**Information supplied:**
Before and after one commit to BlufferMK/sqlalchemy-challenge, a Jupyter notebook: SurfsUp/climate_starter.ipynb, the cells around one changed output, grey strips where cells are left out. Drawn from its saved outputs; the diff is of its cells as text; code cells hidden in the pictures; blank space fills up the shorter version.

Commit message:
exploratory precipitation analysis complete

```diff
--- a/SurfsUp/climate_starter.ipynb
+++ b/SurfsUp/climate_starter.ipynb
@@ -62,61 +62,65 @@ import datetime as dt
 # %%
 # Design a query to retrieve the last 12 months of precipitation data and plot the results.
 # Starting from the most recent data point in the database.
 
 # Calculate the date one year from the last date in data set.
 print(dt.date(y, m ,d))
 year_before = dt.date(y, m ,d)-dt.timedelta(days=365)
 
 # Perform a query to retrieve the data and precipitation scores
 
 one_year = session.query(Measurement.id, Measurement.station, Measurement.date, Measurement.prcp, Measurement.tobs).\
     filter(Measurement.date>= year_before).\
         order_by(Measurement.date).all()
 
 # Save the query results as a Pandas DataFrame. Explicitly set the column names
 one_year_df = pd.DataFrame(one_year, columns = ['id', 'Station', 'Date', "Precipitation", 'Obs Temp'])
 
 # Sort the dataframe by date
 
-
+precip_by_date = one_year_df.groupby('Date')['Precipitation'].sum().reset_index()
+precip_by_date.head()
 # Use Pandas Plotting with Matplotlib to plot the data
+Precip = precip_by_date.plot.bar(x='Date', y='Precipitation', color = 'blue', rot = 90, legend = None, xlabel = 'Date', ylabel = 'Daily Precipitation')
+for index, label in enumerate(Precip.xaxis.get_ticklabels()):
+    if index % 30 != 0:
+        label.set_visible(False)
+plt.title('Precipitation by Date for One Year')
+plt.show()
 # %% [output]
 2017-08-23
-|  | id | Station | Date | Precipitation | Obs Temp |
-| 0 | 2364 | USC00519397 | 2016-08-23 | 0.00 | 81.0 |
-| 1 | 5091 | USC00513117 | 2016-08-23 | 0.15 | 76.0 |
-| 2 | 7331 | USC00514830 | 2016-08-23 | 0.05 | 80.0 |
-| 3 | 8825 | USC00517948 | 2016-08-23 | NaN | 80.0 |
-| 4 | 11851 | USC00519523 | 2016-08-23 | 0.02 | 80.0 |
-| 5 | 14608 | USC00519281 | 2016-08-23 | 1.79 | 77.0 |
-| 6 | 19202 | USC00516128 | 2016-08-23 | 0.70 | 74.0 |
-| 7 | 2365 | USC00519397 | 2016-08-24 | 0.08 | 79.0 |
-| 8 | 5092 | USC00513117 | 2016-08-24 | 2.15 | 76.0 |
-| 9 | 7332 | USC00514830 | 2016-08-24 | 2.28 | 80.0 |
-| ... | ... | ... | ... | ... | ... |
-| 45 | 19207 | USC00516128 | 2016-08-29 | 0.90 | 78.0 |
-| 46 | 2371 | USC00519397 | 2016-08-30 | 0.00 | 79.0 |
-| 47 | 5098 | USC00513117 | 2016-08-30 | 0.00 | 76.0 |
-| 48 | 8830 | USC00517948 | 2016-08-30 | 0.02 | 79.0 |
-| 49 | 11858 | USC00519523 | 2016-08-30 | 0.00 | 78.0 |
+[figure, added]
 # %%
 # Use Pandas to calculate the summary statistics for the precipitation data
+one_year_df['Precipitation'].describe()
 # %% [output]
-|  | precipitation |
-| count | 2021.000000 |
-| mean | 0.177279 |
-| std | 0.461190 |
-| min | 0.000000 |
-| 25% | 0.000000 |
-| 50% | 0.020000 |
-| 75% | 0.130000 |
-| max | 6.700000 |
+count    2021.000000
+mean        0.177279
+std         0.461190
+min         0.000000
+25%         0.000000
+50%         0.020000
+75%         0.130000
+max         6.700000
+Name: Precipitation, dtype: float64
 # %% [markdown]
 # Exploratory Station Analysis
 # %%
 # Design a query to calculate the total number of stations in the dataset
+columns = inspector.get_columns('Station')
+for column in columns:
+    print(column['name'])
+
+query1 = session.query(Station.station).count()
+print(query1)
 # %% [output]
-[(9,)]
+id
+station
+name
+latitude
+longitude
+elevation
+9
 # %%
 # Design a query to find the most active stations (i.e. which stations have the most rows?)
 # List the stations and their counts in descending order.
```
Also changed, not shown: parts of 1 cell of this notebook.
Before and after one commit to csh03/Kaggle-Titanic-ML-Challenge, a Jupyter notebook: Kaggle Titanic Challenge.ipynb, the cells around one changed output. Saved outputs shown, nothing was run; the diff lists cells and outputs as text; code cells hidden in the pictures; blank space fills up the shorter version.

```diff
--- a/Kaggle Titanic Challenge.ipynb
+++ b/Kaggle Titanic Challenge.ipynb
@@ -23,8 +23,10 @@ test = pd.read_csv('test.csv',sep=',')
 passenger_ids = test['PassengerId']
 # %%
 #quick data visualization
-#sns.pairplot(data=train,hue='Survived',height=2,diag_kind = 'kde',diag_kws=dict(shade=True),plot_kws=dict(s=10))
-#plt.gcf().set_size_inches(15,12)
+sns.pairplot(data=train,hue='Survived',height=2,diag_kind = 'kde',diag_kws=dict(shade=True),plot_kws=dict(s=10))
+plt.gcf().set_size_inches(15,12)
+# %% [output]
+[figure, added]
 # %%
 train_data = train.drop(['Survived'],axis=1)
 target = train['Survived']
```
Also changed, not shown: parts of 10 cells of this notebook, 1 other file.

**What is needed:** Reproduce the material in full, with no word added or dropped.

**Response below:**
Before and after one commit to BlufferMK/sqlalchemy-challenge, a Jupyter notebook: SurfsUp/climate_starter.ipynb, the cells around one changed output, grey strips where cells are left out. Drawn from its saved outputs; the diff is of its cells as text; code cells hidden in the pictures; blank space fills up the shorter version.

Commit message:
exploratory precipitation analysis complete

```diff
--- a/SurfsUp/climate_starter.ipynb
+++ b/SurfsUp/climate_starter.ipynb
@@ -62,61 +62,65 @@ import datetime as dt
 # %%
 # Design a query to retrieve the last 12 months of precipitation data and plot the results.
 # Starting from the most recent data point in the database.
 
 # Calculate the date one year from the last date in data set.
 print(dt.date(y, m ,d))
 year_before = dt.date(y, m ,d)-dt.timedelta(days=365)
 
 # Perform a query to retrieve the data and precipitation scores
 
 one_year = session.query(Measurement.id, Measurement.station, Measurement.date, Measurement.prcp, Measurement.tobs).\
     filter(Measurement.date>= year_before).\
         order_by(Measurement.date).all()
 
 # Save the query results as a Pandas DataFrame. Explicitly set the column names
 one_year_df = pd.DataFrame(one_year, columns = ['id', 'Station', 'Date', "Precipitation", 'Obs Temp'])
 
 # Sort the dataframe by date
 
-
+precip_by_date = one_year_df.groupby('Date')['Precipitation'].sum().reset_index()
+precip_by_date.head()
 # Use Pandas Plotting with Matplotlib to plot the data
+Precip = precip_by_date.plot.bar(x='Date', y='Precipitation', color = 'blue', rot = 90, legend = None, xlabel = 'Date', ylabel = 'Daily Precipitation')
+for index, label in enumerate(Precip.xaxis.get_ticklabels()):
+    if index % 30 != 0:
+        label.set_visible(False)
+plt.title('Precipitation by Date for One Year')
+plt.show()
 # %% [output]
 2017-08-23
-|  | id | Station | Date | Precipitation | Obs Temp |
-| 0 | 2364 | USC00519397 | 2016-08-23 | 0.00 | 81.0 |
-| 1 | 5091 | USC00513117 | 2016-08-23 | 0.15 | 76.0 |
-| 2 | 7331 | USC00514830 | 2016-08-23 | 0.05 | 80.0 |
-| 3 | 8825 | USC00517948 | 2016-08-23 | NaN | 80.0 |
-| 4 | 11851 | USC00519523 | 2016-08-23 | 0.02 | 80.0 |
-| 5 | 14608 | USC00519281 | 2016-08-23 | 1.79 | 77.0 |
-| 6 | 19202 | USC00516128 | 2016-08-23 | 0.70 | 74.0 |
-| 7 | 2365 | USC00519397 | 2016-08-24 | 0.08 | 79.0 |
-| 8 | 5092 | USC00513117 | 2016-08-24 | 2.15 | 76.0 |
-| 9 | 7332 | USC00514830 | 2016-08-24 | 2.28 | 80.0 |
-| ... | ... | ... | ... | ... | ... |
-| 45 | 19207 | USC00516128 | 2016-08-29 | 0.90 | 78.0 |
-| 46 | 2371 | USC00519397 | 2016-08-30 | 0.00 | 79.0 |
-| 47 | 5098 | USC00513117 | 2016-08-30 | 0.00 | 76.0 |
-| 48 | 8830 | USC00517948 | 2016-08-30 | 0.02 | 79.0 |
-| 49 | 11858 | USC00519523 | 2016-08-30 | 0.00 | 78.0 |
+[figure, added]
 # %%
 # Use Pandas to calculate the summary statistics for the precipitation data
+one_year_df['Precipitation'].describe()
 # %% [output]
-|  | precipitation |
-| count | 2021.000000 |
-| mean | 0.177279 |
-| std | 0.461190 |
-| min | 0.000000 |
-| 25% | 0.000000 |
-| 50% | 0.020000 |
-| 75% | 0.130000 |
-| max | 6.700000 |
+count    2021.000000
+mean        0.177279
+std         0.461190
+min         0.000000
+25%         0.000000
+50%         0.020000
+75%         0.130000
+max         6.700000
+Name: Precipitation, dtype: float64
 # %% [markdown]
 # Exploratory Station Analysis
 # %%
 # Design a query to calculate the total number of stations in the dataset
+columns = inspector.get_columns('Station')
+for column in columns:
+    print(column['name'])
+
+query1 = session.query(Station.station).count()
+print(query1)
 # %% [output]
-[(9,)]
+id
+station
+name
+latitude
+longitude
+elevation
+9
 # %%
 # Design a query to find the most active stations (i.e. which stations have the most rows?)
 # List the stations and their counts in descending order.
```
Also changed, not shown: parts of 1 cell of this notebook.
Before and after one commit to csh03/Kaggle-Titanic-ML-Challenge, a Jupyter notebook: Kaggle Titanic Challenge.ipynb, the cells around one changed output. Saved outputs shown, nothing was run; the diff lists cells and outputs as text; code cells hidden in the pictures; blank space fills up the shorter version.

```diff
--- a/Kaggle Titanic Challenge.ipynb
+++ b/Kaggle Titanic Challenge.ipynb
@@ -23,8 +23,10 @@ test = pd.read_csv('test.csv',sep=',')
 passenger_ids = test['PassengerId']
 # %%
 #quick data visualization
-#sns.pairplot(data=train,hue='Survived',height=2,diag_kind = 'kde',diag_kws=dict(shade=True),plot_kws=dict(s=10))
-#plt.gcf().set_size_inches(15,12)
+sns.pairplot(data=train,hue='Survived',height=2,diag_kind = 'kde',diag_kws=dict(shade=True),plot_kws=dict(s=10))
+plt.gcf().set_size_inches(15,12)
+# %% [output]
+[figure, added]
 # %%
 train_data = train.drop(['Survived'],axis=1)
 target = train['Survived']
```
Also changed, not shown: parts of 10 cells of this notebook, 1 other file.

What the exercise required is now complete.